Given information:
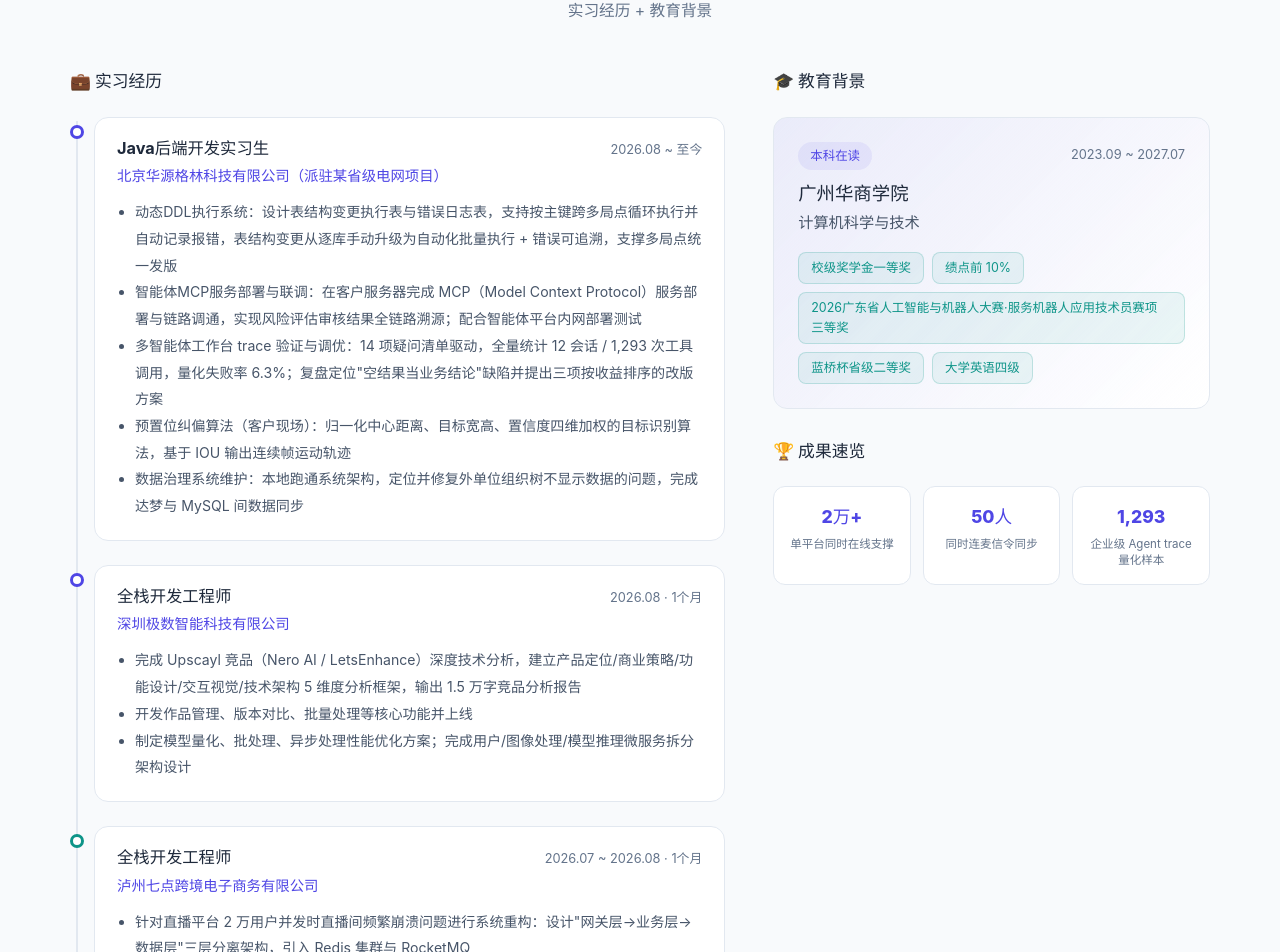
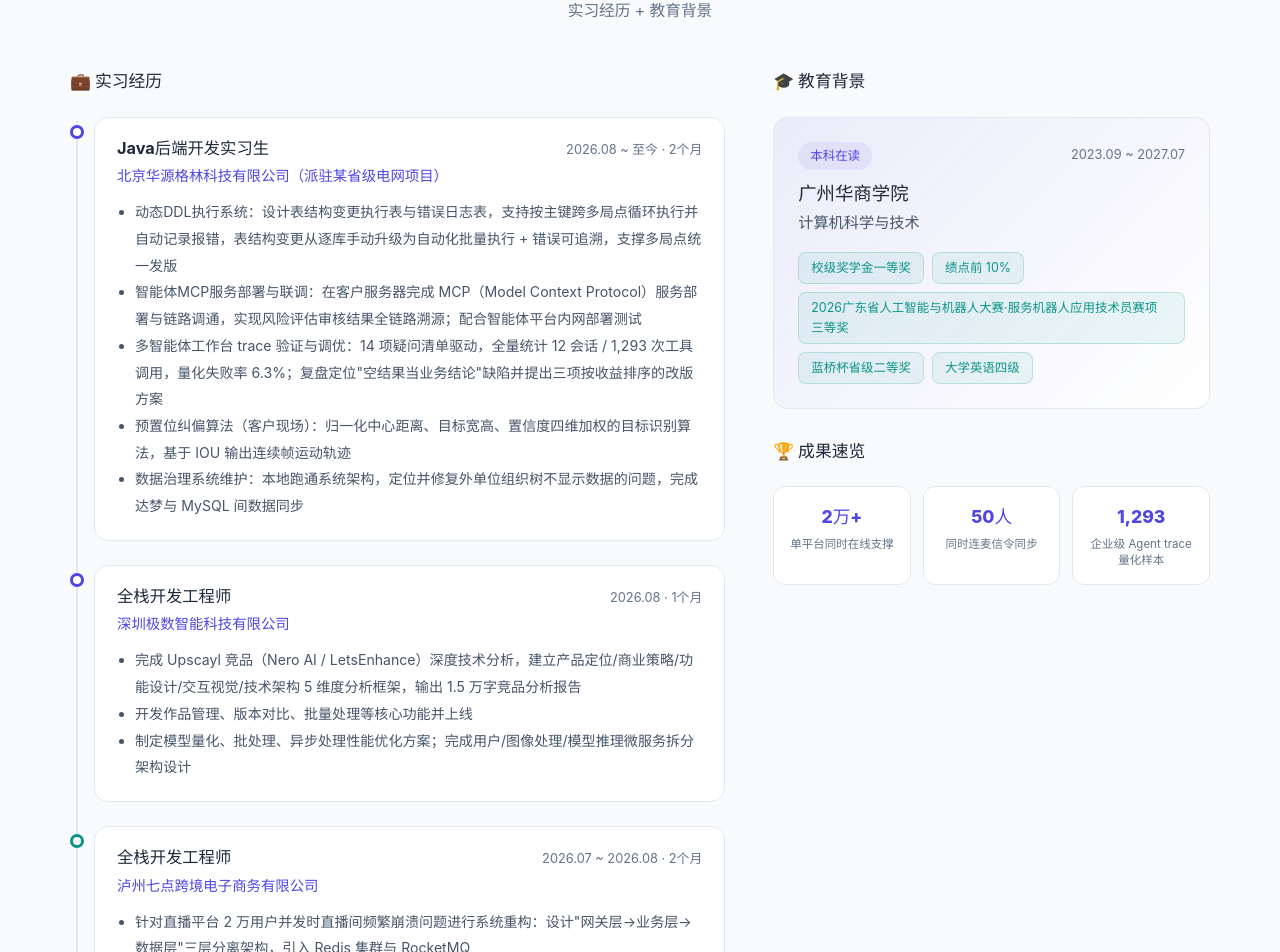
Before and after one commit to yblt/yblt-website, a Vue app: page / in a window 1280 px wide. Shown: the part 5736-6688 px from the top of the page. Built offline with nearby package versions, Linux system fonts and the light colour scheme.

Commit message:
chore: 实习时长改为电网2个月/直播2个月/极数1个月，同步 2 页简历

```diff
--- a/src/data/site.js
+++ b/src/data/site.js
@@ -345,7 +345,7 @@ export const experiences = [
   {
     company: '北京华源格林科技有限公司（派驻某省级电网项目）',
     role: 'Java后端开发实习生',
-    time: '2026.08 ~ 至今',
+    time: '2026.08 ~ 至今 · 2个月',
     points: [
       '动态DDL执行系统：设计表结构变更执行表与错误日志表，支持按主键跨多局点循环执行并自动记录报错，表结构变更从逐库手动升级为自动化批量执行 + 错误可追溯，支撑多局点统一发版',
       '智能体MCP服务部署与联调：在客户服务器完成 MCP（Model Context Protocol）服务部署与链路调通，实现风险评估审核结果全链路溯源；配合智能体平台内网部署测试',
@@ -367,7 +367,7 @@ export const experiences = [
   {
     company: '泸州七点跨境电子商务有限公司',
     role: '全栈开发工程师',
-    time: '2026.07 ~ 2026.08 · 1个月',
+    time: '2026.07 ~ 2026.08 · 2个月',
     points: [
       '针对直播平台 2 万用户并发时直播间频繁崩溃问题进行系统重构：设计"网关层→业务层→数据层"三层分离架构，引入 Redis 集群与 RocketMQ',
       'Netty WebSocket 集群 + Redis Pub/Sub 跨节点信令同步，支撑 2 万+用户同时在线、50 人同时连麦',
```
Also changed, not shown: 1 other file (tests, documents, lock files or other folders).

Work order: Find the lines in the material above that include the string "experiences", and state how many there are without any other text.

Answer box: 2